Monday, July 16, 2007

Alien Skin Software Review

Click image for Large Preview.

I've been trying to schedule enough time to put together my review of 3 Software Plug-ins from Alien Skin Software: Exposure, Snap art and Blowup. Work and other commitments have kept me from my blogging duties, not to mention all the time I have spent playing with the Filters. The image above this post is some Album Cover art that I have been working on. There isn't one element in the image that hasn't been run through at least one of the film- look filters in Exposure or the Faux- art filters in Snap art. I haven't had the time to test the upressing software Blow-up, but I'll probably get the opportunity soon enough to use it on the Album Cover image. I am very particular about upressed output, so I am interested to see how well the Alien Skin software holds up to Genuine Fractals, which is my standard choice for resizing images.


The idea behind the Exposure Plug - in, is to render images captured digitally more like what you would expect from photos taken with traditional film. To do this, Alien Skin provides 36 different Black and White and Color Film Stock filters and 54 other variants of traditional printing and processing looks applied as a Photoshop Plug-in. Just a few of your choices in the monochrome filters include the look of Fuji Neopan, Ilford Delta 3200 and 200 SFX infrared film. With 19 choices of Color film stock, like Fuji Velvia, Kodachrome 64 and ISO 500 GAF, you can't go wrong. There's more than enough variables of filmstock and processing filters to keep you up all night applying different combinations. Each filter application creates its own layer so you don't have to worry about altering the underlying background image. None of the filters take more than a few seconds to run on 8 bit color images and just a tad longer on 16 bit.

Note: Most of my photographs are created with an 8 mega pixel camera with the subsequent Raw File producing a 45 MB 16 bit processed tiff. My PC runs a Pentium 4 with 1 gigabyte of Ram, so I'm not quoting figures for a Apple G-5 with Dual processors. Who really needs to spend that much money on a machine that saves you just a few seconds anyway. Go get yourself a PC and have more time to make coffee and Cold Calls.

With the variables of color, tone , focus, and grain you can create your own magic filter and save it as a preset in the user settings box, displayed under the filter choices in the settings tab. This will let you repeat the mojo on other images. Don't try and remember what you did, just save your settings and give it a memorable name. Exposure saves the settings for you in a special file; all you have to do is click the manage button in the user settings box and import any previously created filter. Visualizing the before and after has been made easier than ever with the Preview Split drop down box, which lets you choose a screen split ( Filter / No Filter ) in 8 different ways. ( Example: filtered on left with right side unaffected or filtered on right with left side unaffected, top, bottom, diagonal, or full screen) . This is just for previewing the effect on the image versus no filter at all. You can set the screen split any way you like that works for you. When you are ready to apply the settings, hit the OK button and you're done. The software applies the settings and ( if you like ) creates a new layer in your file with filter applied. This keeps you from altering the original and also allows you the option to fade the filter back with the percent slider in Photoshop. You can finesse the image even more by knocking it back a little using a layer mask to grab just the right pieces. You don't have to beat somebody over the head with a filter. Give them a taste and keep them wondering !
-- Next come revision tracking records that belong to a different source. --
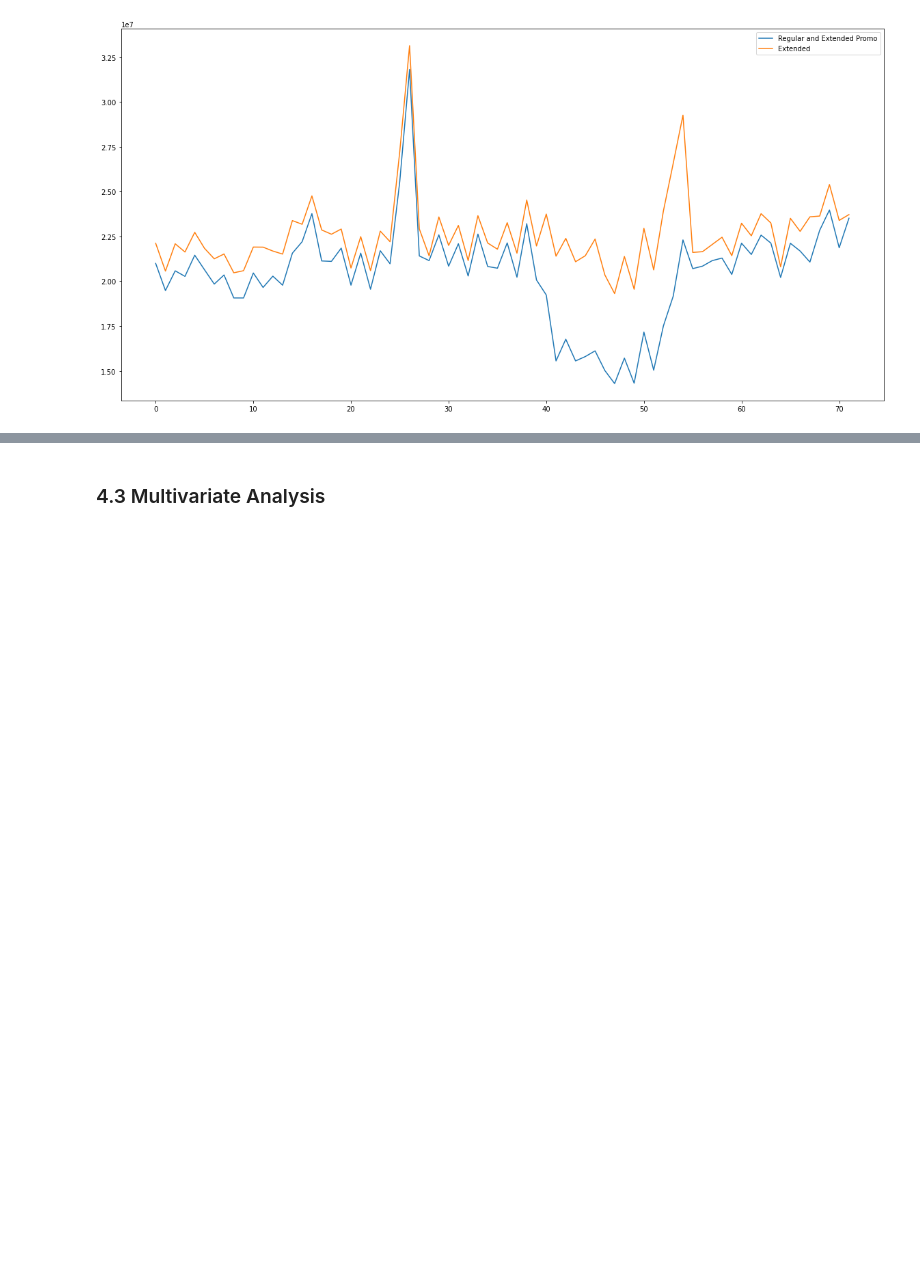
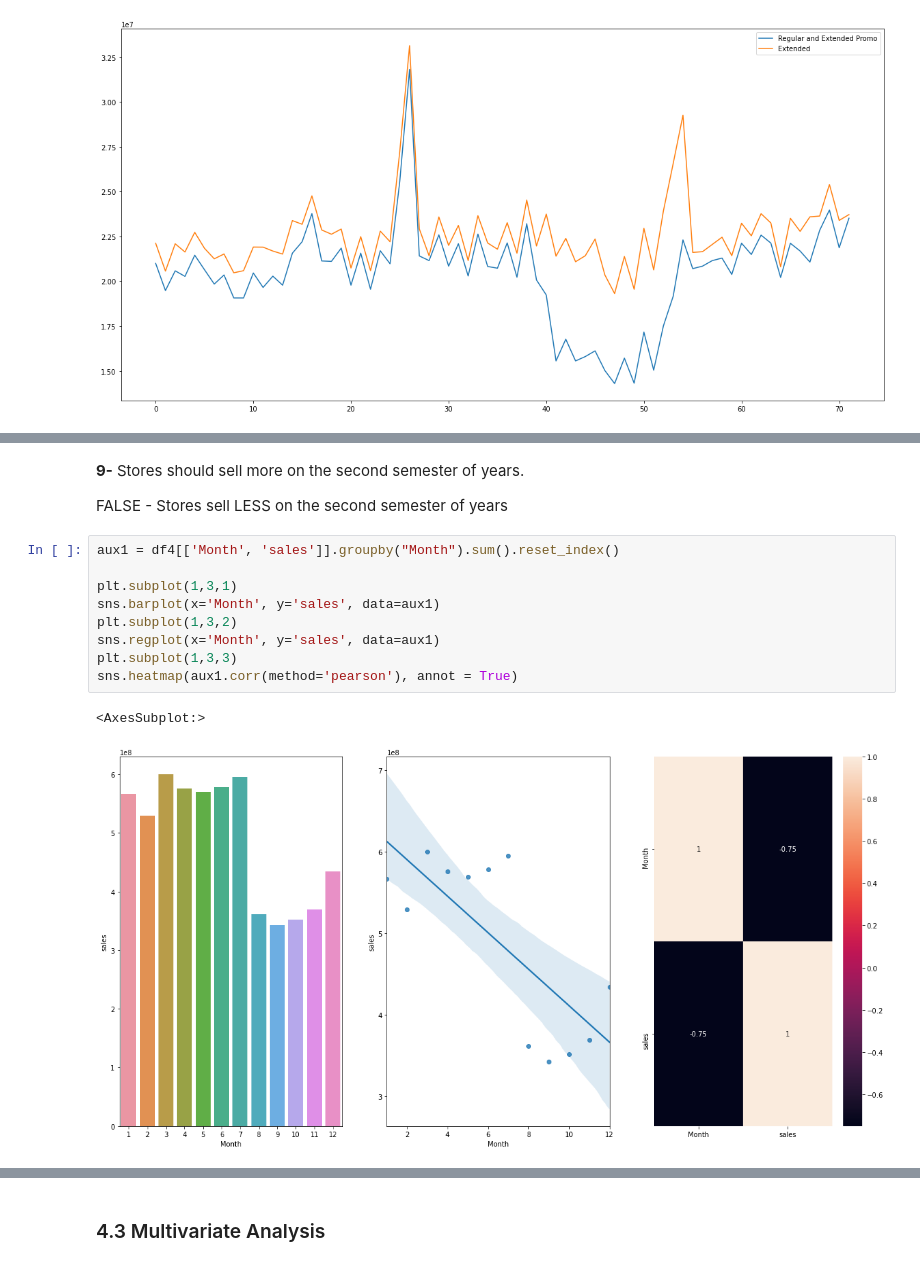
Before and after one commit to gabeferrari/DataScienceEmProducao, a Jupyter notebook: m04_v01_store_sales_prediction.ipynb, the cells around one changed output, grey strips where cells are left out. Drawn from its saved outputs; the diff is of its cells as text; blank space fills up the shorter version.

```diff
--- a/m04_v01_store_sales_prediction.ipynb
+++ b/m04_v01_store_sales_prediction.ipynb
@@ -592,0 +626,16 @@ ax.legend(labels=['Regular and Extended Promo', 'Extended'])
+# %% [markdown]
+**9-** Stores should sell more on the second semester of years.
+
+FALSE - Stores sell LESS on the second semester of years
+# %%
+aux1 = df4[['Month', 'sales']].groupby("Month").sum().reset_index()
+
+plt.subplot(1,3,1)
+sns.barplot(x='Month', y='sales', data=aux1)
+plt.subplot(1,3,2)
+sns.regplot(x='Month', y='sales', data=aux1)
+plt.subplot(1,3,3)
+sns.heatmap(aux1.corr(method='pearson'), annot = True)
+# %% [output]
+<AxesSubplot:>
+[figure, added]
```
Also changed, not shown: parts of 8 cells of this notebook.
Snap Art is billed as a Plug-in to help you create beautiful, natural media artwork from your digital images. There are 10 different Art Styles to choose, including Watercolor, Oil Paint, Impasto, Pointillism and my personal favorite Comics. All of them do exactly what they're supposed to do, turning your images into faux works of art. With the option to apply variations of color temperature, contrast, saturation and brush stroke, they give you endless ways to enhance your photos. You can also pick a Canvas ( Background ) texture for your artwork with over 14 Choices to choose from, parchment, wood and leather to name a few. These filters are hard core and you will want to run them on a duplicate layer, just as you would with the Exposure filters. Setting the strength of each parameter on a given filter is much easier and comes with many more options than your standard Photoshop filter. The final output is also much more believable than what you get with the crappy filters in PS. I can see myself using the Impasto and Oil Paint filter to create ready-made portrait backgrounds for compositing. Remember. Try not to over do it. A little goes a long way !

Alien Skin Lists the retail web price as follows:

Exposure : Retail $199.00 US / $149.00 for registered owners of other AlienSkin Software.
SnapArt : Retail $149.00 US / $ 99.00 for registered owners of other AlienSkin Software.

Mac and PC compatible !